For this exercise, write each entry below out precisely and omit the pictures.

= Material for this task =
------------------------
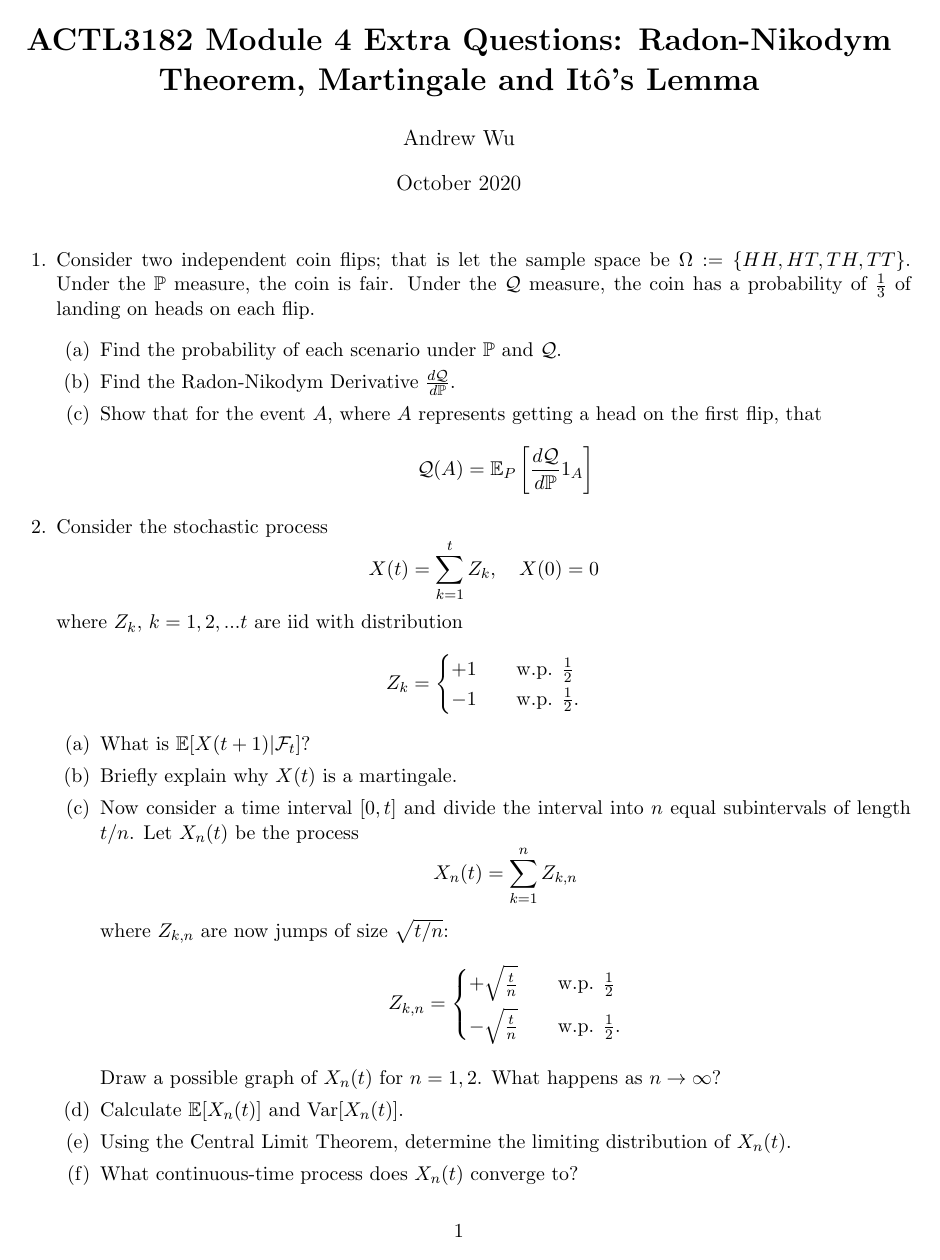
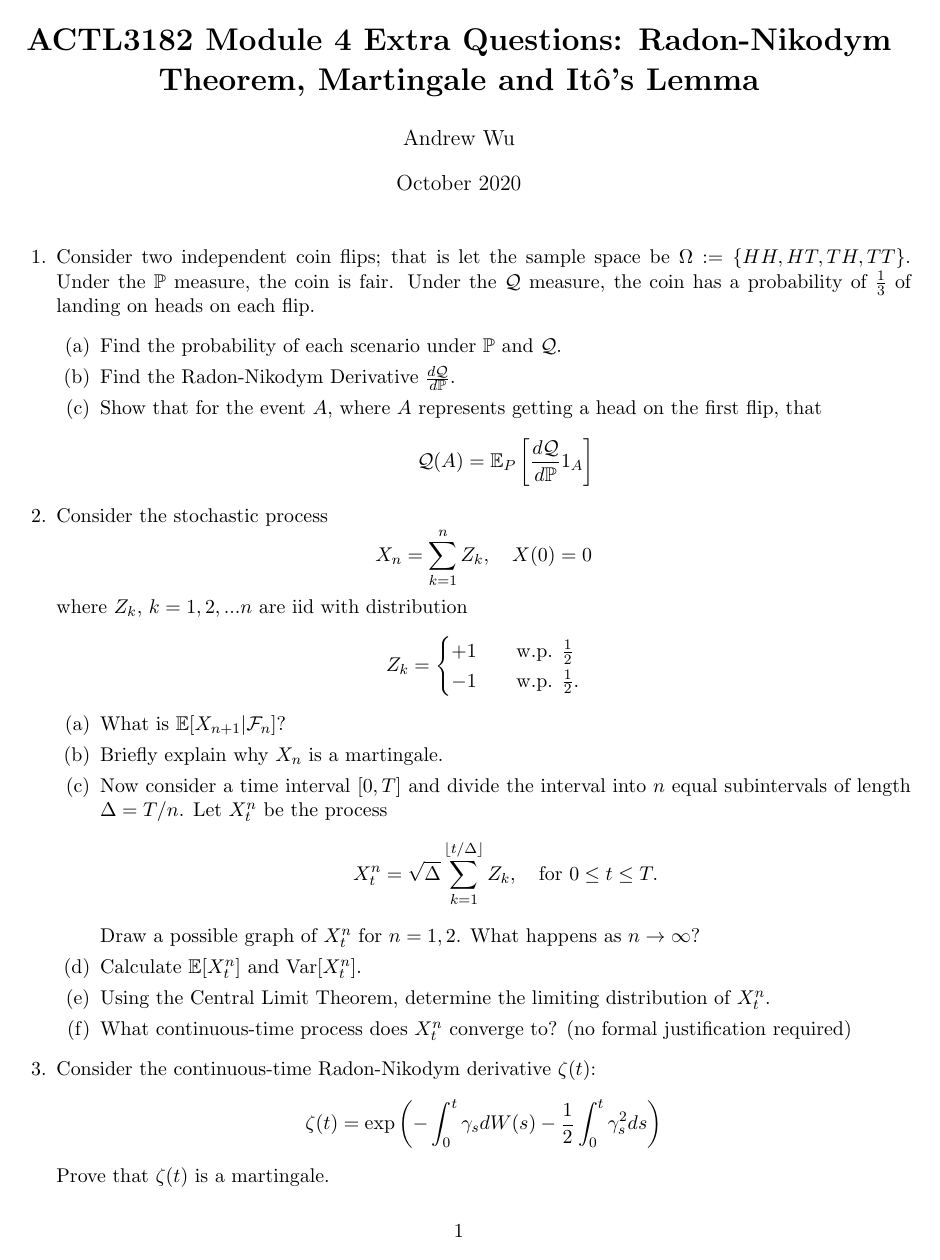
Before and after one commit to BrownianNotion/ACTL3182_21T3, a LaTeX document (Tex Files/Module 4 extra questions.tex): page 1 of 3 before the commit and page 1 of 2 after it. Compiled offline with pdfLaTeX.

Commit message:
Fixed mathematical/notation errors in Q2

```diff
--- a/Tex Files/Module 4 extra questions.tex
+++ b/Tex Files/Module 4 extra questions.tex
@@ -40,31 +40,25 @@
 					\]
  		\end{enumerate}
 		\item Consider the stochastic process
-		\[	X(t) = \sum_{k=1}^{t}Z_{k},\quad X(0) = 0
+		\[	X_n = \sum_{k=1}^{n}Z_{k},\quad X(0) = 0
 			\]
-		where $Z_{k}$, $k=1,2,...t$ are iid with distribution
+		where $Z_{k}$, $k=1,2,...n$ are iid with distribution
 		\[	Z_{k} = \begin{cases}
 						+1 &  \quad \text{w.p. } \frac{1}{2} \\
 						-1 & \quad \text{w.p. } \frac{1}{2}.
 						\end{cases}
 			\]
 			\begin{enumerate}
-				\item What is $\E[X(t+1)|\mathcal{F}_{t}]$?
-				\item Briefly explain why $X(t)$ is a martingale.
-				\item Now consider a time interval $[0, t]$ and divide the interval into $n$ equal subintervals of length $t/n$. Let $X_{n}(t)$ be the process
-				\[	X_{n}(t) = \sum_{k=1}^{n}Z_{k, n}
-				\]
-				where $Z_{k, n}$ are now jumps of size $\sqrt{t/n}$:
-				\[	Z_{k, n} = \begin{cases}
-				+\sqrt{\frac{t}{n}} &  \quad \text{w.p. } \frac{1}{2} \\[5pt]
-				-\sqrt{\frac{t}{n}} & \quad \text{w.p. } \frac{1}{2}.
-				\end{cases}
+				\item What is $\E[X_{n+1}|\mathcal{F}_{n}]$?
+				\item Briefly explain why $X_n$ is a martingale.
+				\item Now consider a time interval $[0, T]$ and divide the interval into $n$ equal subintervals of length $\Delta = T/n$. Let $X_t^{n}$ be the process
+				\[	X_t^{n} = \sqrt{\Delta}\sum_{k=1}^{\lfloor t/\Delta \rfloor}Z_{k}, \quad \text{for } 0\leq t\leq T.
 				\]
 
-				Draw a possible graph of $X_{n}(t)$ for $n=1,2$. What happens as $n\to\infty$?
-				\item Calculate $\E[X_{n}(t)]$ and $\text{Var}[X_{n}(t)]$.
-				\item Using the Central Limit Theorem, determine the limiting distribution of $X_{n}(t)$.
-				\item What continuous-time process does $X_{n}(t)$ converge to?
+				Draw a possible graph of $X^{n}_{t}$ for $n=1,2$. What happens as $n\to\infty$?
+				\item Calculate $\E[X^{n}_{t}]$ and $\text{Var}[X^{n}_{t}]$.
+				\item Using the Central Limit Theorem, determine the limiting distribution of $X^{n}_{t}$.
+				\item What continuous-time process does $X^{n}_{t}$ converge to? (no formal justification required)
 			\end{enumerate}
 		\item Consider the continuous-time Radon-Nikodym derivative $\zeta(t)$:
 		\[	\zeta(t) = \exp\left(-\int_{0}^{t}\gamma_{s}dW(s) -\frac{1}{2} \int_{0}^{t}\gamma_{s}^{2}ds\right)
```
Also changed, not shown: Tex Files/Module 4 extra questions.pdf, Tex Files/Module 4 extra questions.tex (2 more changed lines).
------------------------
= Solution to the exercise =
Before and after one commit to BrownianNotion/ACTL3182_21T3, a LaTeX document (Tex Files/Module 4 extra questions.tex): page 1 of 3 before the commit and page 1 of 2 after it. Compiled offline with pdfLaTeX.

Commit message:
Fixed mathematical/notation errors in Q2

```diff
--- a/Tex Files/Module 4 extra questions.tex
+++ b/Tex Files/Module 4 extra questions.tex
@@ -40,31 +40,25 @@
 					\]
  		\end{enumerate}
 		\item Consider the stochastic process
-		\[	X(t) = \sum_{k=1}^{t}Z_{k},\quad X(0) = 0
+		\[	X_n = \sum_{k=1}^{n}Z_{k},\quad X(0) = 0
 			\]
-		where $Z_{k}$, $k=1,2,...t$ are iid with distribution
+		where $Z_{k}$, $k=1,2,...n$ are iid with distribution
 		\[	Z_{k} = \begin{cases}
 						+1 &  \quad \text{w.p. } \frac{1}{2} \\
 						-1 & \quad \text{w.p. } \frac{1}{2}.
 						\end{cases}
 			\]
 			\begin{enumerate}
-				\item What is $\E[X(t+1)|\mathcal{F}_{t}]$?
-				\item Briefly explain why $X(t)$ is a martingale.
-				\item Now consider a time interval $[0, t]$ and divide the interval into $n$ equal subintervals of length $t/n$. Let $X_{n}(t)$ be the process
-				\[	X_{n}(t) = \sum_{k=1}^{n}Z_{k, n}
-				\]
-				where $Z_{k, n}$ are now jumps of size $\sqrt{t/n}$:
-				\[	Z_{k, n} = \begin{cases}
-				+\sqrt{\frac{t}{n}} &  \quad \text{w.p. } \frac{1}{2} \\[5pt]
-				-\sqrt{\frac{t}{n}} & \quad \text{w.p. } \frac{1}{2}.
-				\end{cases}
+				\item What is $\E[X_{n+1}|\mathcal{F}_{n}]$?
+				\item Briefly explain why $X_n$ is a martingale.
+				\item Now consider a time interval $[0, T]$ and divide the interval into $n$ equal subintervals of length $\Delta = T/n$. Let $X_t^{n}$ be the process
+				\[	X_t^{n} = \sqrt{\Delta}\sum_{k=1}^{\lfloor t/\Delta \rfloor}Z_{k}, \quad \text{for } 0\leq t\leq T.
 				\]
 
-				Draw a possible graph of $X_{n}(t)$ for $n=1,2$. What happens as $n\to\infty$?
-				\item Calculate $\E[X_{n}(t)]$ and $\text{Var}[X_{n}(t)]$.
-				\item Using the Central Limit Theorem, determine the limiting distribution of $X_{n}(t)$.
-				\item What continuous-time process does $X_{n}(t)$ converge to?
+				Draw a possible graph of $X^{n}_{t}$ for $n=1,2$. What happens as $n\to\infty$?
+				\item Calculate $\E[X^{n}_{t}]$ and $\text{Var}[X^{n}_{t}]$.
+				\item Using the Central Limit Theorem, determine the limiting distribution of $X^{n}_{t}$.
+				\item What continuous-time process does $X^{n}_{t}$ converge to? (no formal justification required)
 			\end{enumerate}
 		\item Consider the continuous-time Radon-Nikodym derivative $\zeta(t)$:
 		\[	\zeta(t) = \exp\left(-\int_{0}^{t}\gamma_{s}dW(s) -\frac{1}{2} \int_{0}^{t}\gamma_{s}^{2}ds\right)
```
Also changed, not shown: Tex Files/Module 4 extra questions.pdf, Tex Files/Module 4 extra questions.tex (2 more changed lines).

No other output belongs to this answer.